In a sharp turnaround, Republican John McCain has opened a 5-point lead on Democrat Barack Obama in the U.S. presidential race and is seen as a stronger manager of the economy, according to a Reuters/Zogby poll released on Wednesday.Since polling occurred Thursday through Sunday, that means the poll didn’t catch much, if any, of the “Saddleback effect.”
McCain leads Obama among likely U.S. voters by 46 percent to 41 percent, wiping out Obama's solid 7-point advantage in July and taking his first lead in the monthly Reuters/Zogby poll.
The reversal follows a month of attacks by McCain, who has questioned Obama's experience, criticized his opposition to most new offshore oil drilling and mocked his overseas trip.
The poll was taken Thursday through Saturday as Obama wrapped up a weeklong vacation in Hawaii that ceded the political spotlight to McCain, who seized on Russia's invasion of Georgia to emphasize his foreign policy views.
Since its generally agreed Sen. McCain came across as far more informed and looking like a leader, you can wonder what the results would have been with a “Saddleback effect."

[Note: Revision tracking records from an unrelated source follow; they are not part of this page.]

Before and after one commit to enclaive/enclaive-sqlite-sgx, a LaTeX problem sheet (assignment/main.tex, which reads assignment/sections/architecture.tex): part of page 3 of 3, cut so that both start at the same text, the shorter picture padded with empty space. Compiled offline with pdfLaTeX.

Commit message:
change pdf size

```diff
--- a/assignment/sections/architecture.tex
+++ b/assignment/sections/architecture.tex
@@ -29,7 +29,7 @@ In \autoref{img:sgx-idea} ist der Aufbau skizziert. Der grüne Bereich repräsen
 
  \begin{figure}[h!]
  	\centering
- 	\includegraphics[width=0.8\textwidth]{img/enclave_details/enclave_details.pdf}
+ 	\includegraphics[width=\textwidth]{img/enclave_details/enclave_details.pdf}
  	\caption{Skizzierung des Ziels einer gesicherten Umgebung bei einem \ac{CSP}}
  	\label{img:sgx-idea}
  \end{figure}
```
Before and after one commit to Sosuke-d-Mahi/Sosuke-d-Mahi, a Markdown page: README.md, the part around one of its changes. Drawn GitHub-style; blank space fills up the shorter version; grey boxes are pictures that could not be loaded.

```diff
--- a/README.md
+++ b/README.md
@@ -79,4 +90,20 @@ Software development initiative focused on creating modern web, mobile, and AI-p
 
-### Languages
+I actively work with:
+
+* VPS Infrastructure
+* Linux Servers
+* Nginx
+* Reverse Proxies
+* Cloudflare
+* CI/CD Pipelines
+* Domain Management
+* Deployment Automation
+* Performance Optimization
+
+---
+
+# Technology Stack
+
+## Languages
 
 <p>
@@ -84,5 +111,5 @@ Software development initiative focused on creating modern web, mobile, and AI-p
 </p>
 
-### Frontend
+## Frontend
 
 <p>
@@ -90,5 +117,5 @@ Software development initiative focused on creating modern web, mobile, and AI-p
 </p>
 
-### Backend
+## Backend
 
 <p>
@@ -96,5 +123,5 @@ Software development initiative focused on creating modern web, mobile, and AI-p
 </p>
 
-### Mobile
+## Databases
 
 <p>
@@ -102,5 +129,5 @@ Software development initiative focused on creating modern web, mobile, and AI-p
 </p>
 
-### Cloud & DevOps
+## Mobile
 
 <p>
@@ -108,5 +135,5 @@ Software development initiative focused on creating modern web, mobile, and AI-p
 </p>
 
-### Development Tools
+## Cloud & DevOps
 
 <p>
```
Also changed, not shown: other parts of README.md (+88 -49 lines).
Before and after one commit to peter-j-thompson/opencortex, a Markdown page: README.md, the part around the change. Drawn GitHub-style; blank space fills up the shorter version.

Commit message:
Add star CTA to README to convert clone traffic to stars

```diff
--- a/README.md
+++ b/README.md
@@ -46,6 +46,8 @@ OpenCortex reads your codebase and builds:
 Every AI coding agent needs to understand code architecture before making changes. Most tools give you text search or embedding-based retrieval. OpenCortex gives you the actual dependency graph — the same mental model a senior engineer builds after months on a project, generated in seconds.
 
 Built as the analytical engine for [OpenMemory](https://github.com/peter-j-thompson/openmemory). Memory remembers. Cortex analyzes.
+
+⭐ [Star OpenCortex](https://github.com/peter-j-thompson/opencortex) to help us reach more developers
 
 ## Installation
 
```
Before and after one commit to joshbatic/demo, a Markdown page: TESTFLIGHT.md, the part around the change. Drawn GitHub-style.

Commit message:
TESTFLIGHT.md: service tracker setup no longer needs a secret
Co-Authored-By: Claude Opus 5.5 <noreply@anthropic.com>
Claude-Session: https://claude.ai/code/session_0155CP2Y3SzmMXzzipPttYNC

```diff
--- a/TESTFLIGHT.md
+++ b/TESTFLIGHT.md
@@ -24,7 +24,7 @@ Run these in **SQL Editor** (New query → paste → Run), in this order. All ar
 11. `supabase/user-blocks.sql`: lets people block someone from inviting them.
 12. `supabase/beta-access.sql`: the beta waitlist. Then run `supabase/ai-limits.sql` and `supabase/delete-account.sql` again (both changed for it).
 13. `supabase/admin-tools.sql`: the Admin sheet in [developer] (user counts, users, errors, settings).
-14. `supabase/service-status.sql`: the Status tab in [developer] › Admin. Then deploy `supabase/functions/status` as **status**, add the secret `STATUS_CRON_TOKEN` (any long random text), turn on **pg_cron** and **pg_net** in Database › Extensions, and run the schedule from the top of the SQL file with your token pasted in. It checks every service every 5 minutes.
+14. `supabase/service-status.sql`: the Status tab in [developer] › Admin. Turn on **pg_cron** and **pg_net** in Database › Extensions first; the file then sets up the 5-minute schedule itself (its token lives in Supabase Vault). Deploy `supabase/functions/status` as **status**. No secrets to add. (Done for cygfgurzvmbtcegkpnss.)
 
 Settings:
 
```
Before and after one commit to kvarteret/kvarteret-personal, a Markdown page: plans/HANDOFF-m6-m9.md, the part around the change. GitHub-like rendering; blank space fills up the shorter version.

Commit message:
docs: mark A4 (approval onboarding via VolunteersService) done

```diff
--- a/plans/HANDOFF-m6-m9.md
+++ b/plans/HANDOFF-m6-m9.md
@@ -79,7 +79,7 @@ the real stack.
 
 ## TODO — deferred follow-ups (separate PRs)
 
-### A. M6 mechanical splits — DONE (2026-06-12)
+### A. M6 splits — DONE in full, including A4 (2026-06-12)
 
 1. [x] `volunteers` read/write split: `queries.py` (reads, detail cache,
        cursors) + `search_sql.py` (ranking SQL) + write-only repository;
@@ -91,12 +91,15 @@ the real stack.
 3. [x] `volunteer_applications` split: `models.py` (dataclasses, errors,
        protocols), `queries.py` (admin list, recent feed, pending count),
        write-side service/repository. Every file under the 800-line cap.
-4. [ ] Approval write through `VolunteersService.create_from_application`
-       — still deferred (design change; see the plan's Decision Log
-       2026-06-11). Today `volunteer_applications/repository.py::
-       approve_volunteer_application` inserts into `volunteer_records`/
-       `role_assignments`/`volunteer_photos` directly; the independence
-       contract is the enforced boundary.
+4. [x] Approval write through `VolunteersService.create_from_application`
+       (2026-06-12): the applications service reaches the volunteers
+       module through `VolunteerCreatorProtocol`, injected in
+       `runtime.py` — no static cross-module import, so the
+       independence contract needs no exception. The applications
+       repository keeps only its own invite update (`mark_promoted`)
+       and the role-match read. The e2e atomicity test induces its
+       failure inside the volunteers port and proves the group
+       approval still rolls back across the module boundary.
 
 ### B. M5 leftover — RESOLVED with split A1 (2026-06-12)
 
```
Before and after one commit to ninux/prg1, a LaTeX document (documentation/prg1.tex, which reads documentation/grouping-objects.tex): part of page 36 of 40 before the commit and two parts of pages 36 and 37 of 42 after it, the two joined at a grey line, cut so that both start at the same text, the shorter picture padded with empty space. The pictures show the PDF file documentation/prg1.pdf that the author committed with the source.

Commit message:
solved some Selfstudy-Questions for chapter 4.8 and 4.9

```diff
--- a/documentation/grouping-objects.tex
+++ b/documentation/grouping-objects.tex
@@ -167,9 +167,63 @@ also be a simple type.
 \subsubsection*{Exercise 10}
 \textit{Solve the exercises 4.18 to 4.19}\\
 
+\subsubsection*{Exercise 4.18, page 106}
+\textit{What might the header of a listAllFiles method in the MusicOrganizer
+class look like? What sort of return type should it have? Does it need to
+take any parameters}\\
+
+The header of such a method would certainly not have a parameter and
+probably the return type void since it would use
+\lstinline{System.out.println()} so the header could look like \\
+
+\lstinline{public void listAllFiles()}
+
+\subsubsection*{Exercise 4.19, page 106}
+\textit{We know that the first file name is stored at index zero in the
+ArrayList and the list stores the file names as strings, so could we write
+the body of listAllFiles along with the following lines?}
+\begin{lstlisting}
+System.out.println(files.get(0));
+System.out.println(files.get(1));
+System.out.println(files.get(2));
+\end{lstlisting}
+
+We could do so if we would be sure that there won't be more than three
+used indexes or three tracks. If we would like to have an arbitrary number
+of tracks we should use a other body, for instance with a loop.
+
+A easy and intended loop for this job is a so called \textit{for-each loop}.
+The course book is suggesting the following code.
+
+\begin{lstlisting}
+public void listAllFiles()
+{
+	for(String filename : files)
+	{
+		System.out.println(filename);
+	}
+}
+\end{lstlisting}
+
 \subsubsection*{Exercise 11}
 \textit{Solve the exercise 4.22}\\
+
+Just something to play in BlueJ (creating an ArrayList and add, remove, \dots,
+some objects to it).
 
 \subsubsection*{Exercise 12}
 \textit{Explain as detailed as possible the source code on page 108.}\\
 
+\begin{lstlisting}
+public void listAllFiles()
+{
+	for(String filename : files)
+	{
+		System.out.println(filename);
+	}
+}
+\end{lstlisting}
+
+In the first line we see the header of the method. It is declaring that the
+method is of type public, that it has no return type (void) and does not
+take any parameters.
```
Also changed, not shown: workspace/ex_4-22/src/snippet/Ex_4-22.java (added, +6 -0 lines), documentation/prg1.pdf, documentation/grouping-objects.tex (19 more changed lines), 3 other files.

"There is no doubt the campaign to discredit Obama is paying off for McCain right now," pollster John Zogby said. "This is a significant ebb for Obama."Sen. Obama having more trouble with his base than McCain with his goes against the meta-narrative most MSM shill. Usually we’re told its McCain who hasn’t solidified his base, especially among “conservatives” and “evangelicals.”
McCain now has a 9-point edge, 49 percent to 40 percent, over Obama on the critical question of who would be the best manager of the economy -- an issue nearly half of voters said was their top concern in the November 4 presidential election.
That margin reversed Obama's 4-point edge last month on the economy over McCain, an Arizona senator and former Vietnam prisoner of war who has admitted a lack of economic expertise and shows far greater interest in foreign and military policy.
McCain has been on the offensive against Obama during the last month over energy concerns, with polls showing strong majorities supporting his call for an expansion of offshore oil drilling as gasoline prices hover near $4 a gallon.
Obama had opposed new offshore drilling, but said recently he would support a limited expansion as part of a comprehensive energy program.
That was one of several recent policy shifts for Obama, as he positions himself for the general election battle. But Zogby said the changes could be taking a toll on Obama's support, particularly among Democrats and self-described liberals.
"That hairline difference between nuance and what appears to be flip-flopping is hurting him with liberal voters," Zogby said.
Obama's support among Democrats fell 9 percentage points this month to 74 percent, while McCain has the backing of 81 percent of Republicans. Support for Obama, an Illinois senator, fell 12 percentage points among liberals, with 10 percent of liberals still undecided compared to 9 percent of conservatives.
Here are two easy predictions:
1) Between now and November, Team Obama is going to give McCain a huge amount of help solidifying his “conservative base.” McCain can't take conservatives for granted, but with Obama still refusing to admit he knew all those years what Wright was saying; attacking Justice Thomas and Chief Justice Roberts; and promising more government give-aways, conservatives will know what to do on Election Day.
2) If McCain win’s in November, people will look back to Saddleback and say, “That’s when the evangelical tide started running in McCain’s favor. Whatever was Obama thinking when he said, 'that's above my pay grade?'"
I hope you read the rest of the Reuters story here. There’s quite a bit in it that may surprise you.
I’d love to hear what you think.